The technical definition of a private school
The State of Wisconsin
offers a typical look at private schools from the regulators' perspective: "The statutory definition of a 'private school' allows for some variation in curriculum and organizational structure. However, numerous state statutes and administrative rules affect how a private school can administer curriculum, employee regulations and protections, student health services, facilities, enrollment reports, pupil records, special education, and transportation."
Private schools are regulated but independent
While private schools are subject to all applicable local, state and federal laws and regulations governing the business side of things, the essence of a private school which is its curriculum and how it chooses to teach that curriculum is essentially in the school's hands. That's why you will find so many reilgious schools emphasizing their religious instruction. And they can do that with impunity because they are private.
Tax status of private schools
Most private schools are incorporated as non-profit entities with the specific purpose of operating a school covering specified grades. Most private schools have been given tax-exempt status by the IRS under 501 (c) (3) of the tax code.
Funding for private schools
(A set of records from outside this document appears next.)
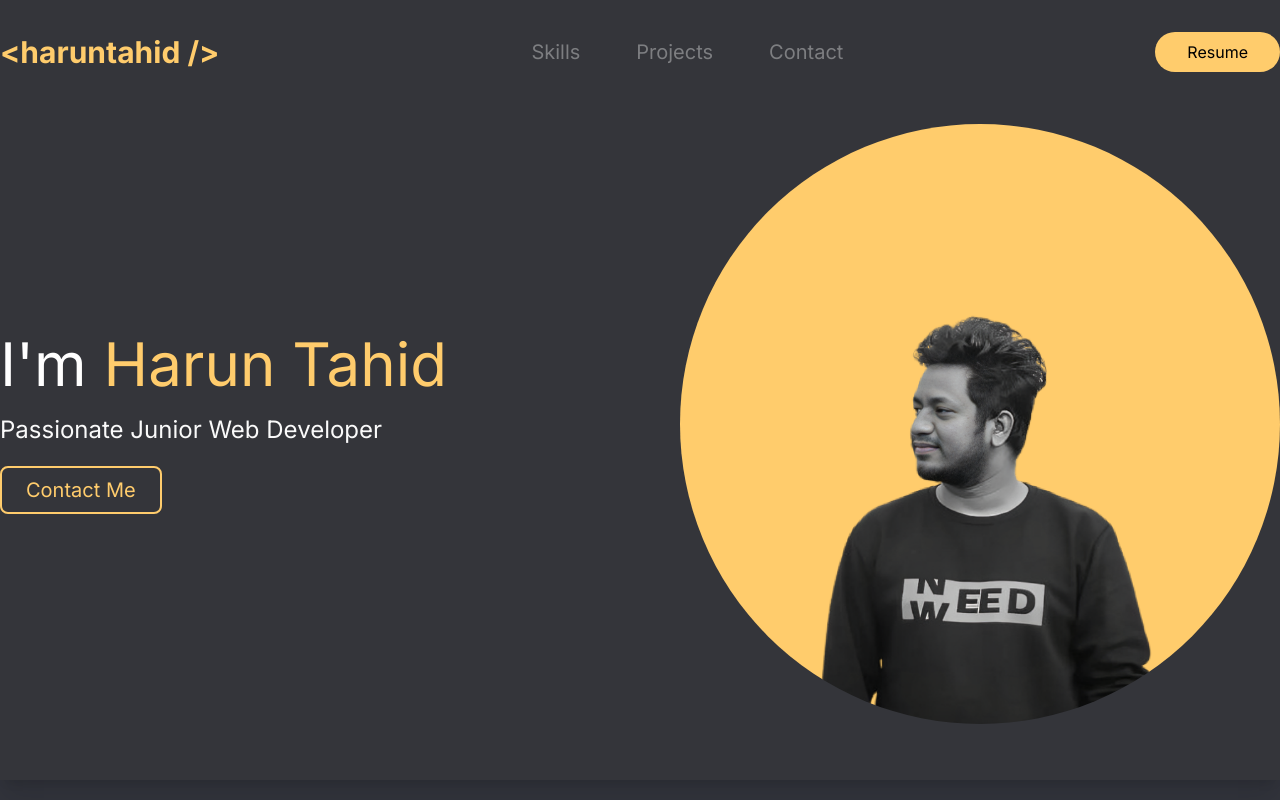
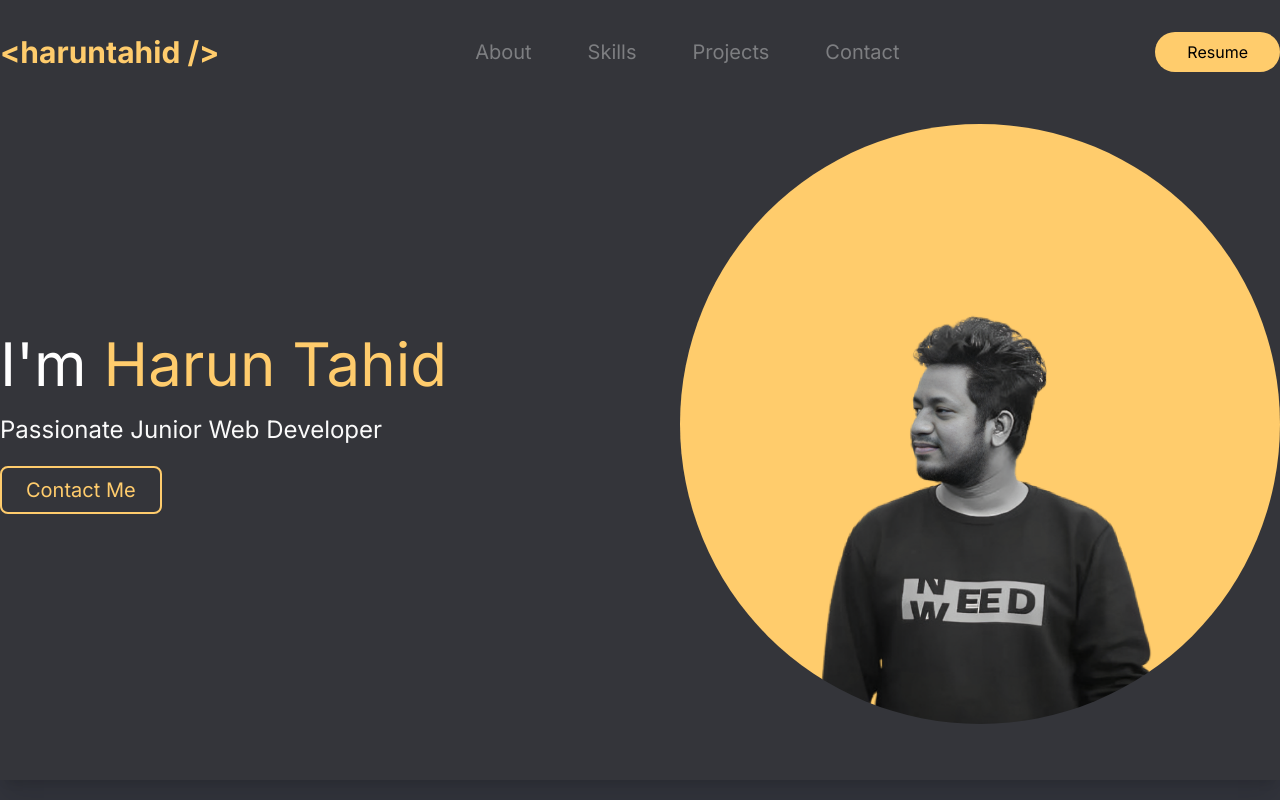
Before and after one commit to Haruntahid/Protfolio, a Next.js app: page / in a window 1280 px wide. Shown: the top 800 px of the page. Built offline with nearby package versions, Linux system fonts and the light colour scheme.

Commit message:
return to top btn added

```diff
--- a/app/layout.js
+++ b/app/layout.js
@@ -2,6 +2,7 @@ import { Inter } from "next/font/google";
 import "./globals.css";
 import Header from "@/components/Header";
 import Footer from "@/components/Footer";
+import ReturnToTop from "@/components/ReturnToTop";
 
 const inter = Inter({ subsets: ["latin"] });
 
@@ -17,6 +18,7 @@ export default function RootLayout({ children }) {
         <Header />
         {children}
         <Footer />
+        <ReturnToTop />
       </body>
     </html>
   );
--- a/components/About.jsx
+++ b/components/About.jsx
@@ -3,7 +3,7 @@ import React from "react";
 function About() {
   return (
     <>
-      <div className="container mx-auto text-txt-white mt-24">
+      <div className="container mx-auto text-txt-white mt-24" id="about">
         <h2 className="text-5xl font-semibold mb-12">About</h2>
         <p className="">
           <span className="inline-block items-center w-20 h-1 bg-gold-color mr-2"></span>
--- a/components/Contact.jsx
+++ b/components/Contact.jsx
@@ -10,9 +10,10 @@ import { FaLocationDot } from "react-icons/fa6";
 
 function Contact() {
   return (
-    <div className="container mx-auto text-txt-white mt-24">
+    <div className="container mx-auto text-txt-white mt-24" id="contact">
       <h2 className="text-5xl font-semibold mb-12 text-center">Contact Me</h2>
       <div className="flex justify-between items-center bg-[#3d3e42] rounded-lg p-10">
+        {/* first section */}
         <div>
           <div className="flex items-center gap-2 bg-bg-clr px-5 py-2 rounded-full mt-5">
             <SiGmail />
@@ -27,37 +28,53 @@ function Contact() {
             <p className="text-gold-color">Dinajpur,Bangladesh</p>
           </div>
         </div>
+        {/* middle section */}
         <div className="text-center space-y-3">
           <h2 className="text-5xl font-semibold text-gold-color">
             Harun Tahid
           </h2>
           <p className="text-2xl tracking-wider">Junior Web Developer</p>
           <div>
-            <button className="px-12 mt-5 py-2 text-black text-xl bg-gold-color rounded-full">
-              Resume
-            </button>
+            <a
+              href="https://drive.google.com/file/d/16Aok-gndVq9y-wpzuKQ10ur53Rek3Y1C/view?usp=sharing"
+              target="_blank"
+            >
+              <button className="px-12 mt-5 py-2 text-black text-xl bg-gold-color rounded-full">
+                Resume
+              </button>
+            </a>
           </div>
         </div>
-        {/* middle section */}
+        {/* end section */}
 
         <div className="flex gap-4">
-          <a href="https://www.facebook.com/Haruntaha997/" target="_blank">
-            <Image
-              src={facebook}
-              alt={``}
-              width={50}
-              height={50}
-              className=""
-            />
+          <a
+            href="https://www.facebook.com/Haruntaha997/"
+            target="_blank"
+            className="p-2 rounded-full hover:bg-[#ffcc6c99] transition duration-600"
+          >
+            <Image src={facebook} alt={"facebook"} width={50} height={50} />
           </a>
-          <a href="https://www.linkedin.com/in/haruntahid" target="_blank">
-            <Image src={linkedin} alt={``} width={50} height={50} />
+          <a
+            href="https://www.linkedin.com/in/haruntahid"
+            target="_blank"
+            className="p-2 rounded-full hover:bg-[#ffcc6c99] transition duration-600"
+          >
+            <Image src={linkedin} alt={"linkedin"} width={50} height={50} />
           </a>
-          <a href="https://discord.gg/9RVZCR9k" target="_blank">
-            <Image src={discord} alt={``} width={50} height={50} />
+          <a
+            href="https://discord.gg/9RVZCR9k"
+            target="_blank"
+            className="p-2 rounded-full hover:bg-[#ffcc6c99] transition duration-600"
+          >
+            <Image src={discord} alt={"discord"} width={50} height={50} />
           </a>
-          <a href="https://github.com/Haruntahid" target="_blank">
-            <Image src={github} alt={``} width={50} height={50} />
+          <a
+            href="https://github.com/Haruntahid"
+            target="_blank"
+            className="p-2 rounded-full hover:bg-[#ffcc6c99] transition duration-600"
+          >
+            <Image src={github} alt={"github"} width={50} height={50} />
           </a>
         </div>
       </div>
--- a/components/Footer.jsx
+++ b/components/Footer.jsx
@@ -1,4 +1,5 @@
 import React from "react";
+import NavLinks from "./NavLinks";
 
 function Footer() {
   return (
@@ -9,9 +10,7 @@ function Footer() {
       </h2>
       <div>
         <ul className="flex justify-center mt-4 mb-6 text-xl space-x-14 text-txt-clr">
-          <li>Skills</li>
-          <li>Projects</li>
-          <li>Contact</li>
+          <NavLinks />
         </ul>
       </div>
       <p className="text-center text-txt-white pb-8">
--- a/components/Header.jsx
+++ b/components/Header.jsx
@@ -1,4 +1,5 @@
 import React from "react";
+import NavLinks from "./NavLinks";
 
 function Header() {
   return (
@@ -10,15 +11,18 @@ function Header() {
           </h2>
           <div>
             <ul className="flex text-xl space-x-14 text-txt-clr">
-              <li>Skills</li>
-              <li>Projects</li>
-              <li>Contact</li>
+              <NavLinks />
             </ul>
           </div>
           <div>
-            <button className="px-8 py-2 bg-gold-color rounded-full">
-              Resume
-            </button>
+            <a
+              href="https://drive.google.com/file/d/16Aok-gndVq9y-wpzuKQ10ur53Rek3Y1C/view?usp=sharing"
+              target="_blank"
+            >
+              <button className="px-8 py-2 bg-gold-color rounded-full">
+                Resume
+              </button>
+            </a>
           </div>
         </div>
       </div>
--- a/components/Hero.jsx
+++ b/components/Hero.jsx
@@ -15,9 +15,11 @@ function Hero() {
             <p className="text-2xl text-txt-white mt-5">
               Passionate Junior Web Developer
             </p>
-            <button className="text-xl px-6 py-2 text-gold-color mt-5 rounded-lg bg-transparent border-2 border-gold-color">
-              Contact Me
-            </button>
+            <a href="#contact">
+              <button className="text-xl px-6 py-2 text-gold-color mt-5 rounded-lg bg-transparent border-2 border-gold-color">
+                Contact Me
+              </button>
+            </a>
           </div>
           <div>
             <Image
--- /dev/null
+++ b/components/NavLinks.jsx
@@ -0,0 +1,52 @@
+"use client";
+import React, { useState } from "react";
+
+function NavLinks() {
+  const [activeSection, setActiveSection] = useState("");
+
+  const handleSetActiveSection = (section) => {
+    setActiveSection(section);
+  };
+  return (
+    <>
+      <li>
+        <a
+          onClick={() => handleSetActiveSection("about")}
+          href="#about"
+          className={activeSection === "about" ? "text-gold-color" : ""}
+        >
+          About
+        </a>
+      </li>
+      <li>
+        <a
+          onClick={() => handleSetActiveSection("skills")}
+          href="#skills"
+          className={activeSection === "skills" ? "text-gold-color" : ""}
+        >
+          Skills
+        </a>
+      </li>
+      <li>
+        <a
+          onClick={() => handleSetActiveSection("projects")}
+          href="#projects"
+          className={activeSection === "projects" ? "text-gold-color" : ""}
+        >
+          Projects
+        </a>
+      </li>
+      <li>
+        <a
+          onClick={() => handleSetActiveSection("contact")}
+          href="#contact"
+          className={activeSection === "contact" ? "text-gold-color" : ""}
+        >
+          Contact
+        </a>
+      </li>
+    </>
+  );
+}
+
+export default NavLinks;
--- a/components/Projects.jsx
+++ b/components/Projects.jsx
@@ -54,7 +54,7 @@ function Projects() {
   ];
   return (
     <>
-      <div className="container mx-auto mt-24">
+      <div className="container mx-auto mt-24" id="projects">
         <h2 className="text-5xl font-semibold mb-12 text-center text-txt-white">
           Projects
         </h2>
--- /dev/null
+++ b/components/ReturnToTop.jsx
@@ -0,0 +1,46 @@
+"use client";
+import React, { useState, useEffect } from "react";
+
+function ReturnToTop() {
+  const [isVisible, setIsVisible] = useState(false);
+
+  useEffect(() => {
+    // Show button when page is scrolled down
+    const toggleVisibility = () => {
+      console.log("Scroll position:", window.scrollY);
+      if (window.scrollY > 300) {
+        setIsVisible(true);
+      } else {
+        setIsVisible(false);
+      }
+    };
+
+    window.addEventListener("scroll", toggleVisibility);
+
+    return () => {
+      window.removeEventListener("scroll", toggleVisibility);
+    };
+  }, []);
+
+  const scrollToTop = () => {
+    window.scrollTo({
+      top: 0,
+      behavior: "smooth",
+    });
+  };
+
+  return (
+    <>
+      {isVisible && (
+        <button
+          onClick={scrollToTop}
+          className="fixed bottom-5 right-5 bg-gold-color text-bg-clr h-10 w-10 rounded-full shadow-lg font-black text-xl"
+        >
+          ↑
+        </button>
+      )}
+    </>
+  );
+}
+
+export default ReturnToTop;
--- a/components/Skills.jsx
+++ b/components/Skills.jsx
@@ -80,7 +80,7 @@ function Skills() {
 
   return (
     <>
-      <div className="container mx-auto text-txt-white mt-24">
+      <div className="container mx-auto text-txt-white mt-24" id="skills">
         <h2 className="text-5xl font-semibold mb-12 text-center">Skills</h2>
         <div className="grid grid-cols-6 gap-6">
           {skills.map((skill) => (
```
Private schools are funded by tuition fees, income from endowments and gifts. Public schools are funded for the most part by public funds at the local, state and federal level. A very small percentage of public school operating funds come from foundation grants and private donations. The essential characteristic of private schools is that they are unique. No two private schools are exactly the same. They may perhaps use the same approach to teaching and philosophy but they are unique. Each school's governing body determines what happens in the classroom, when it happens, where it happens and when it happens.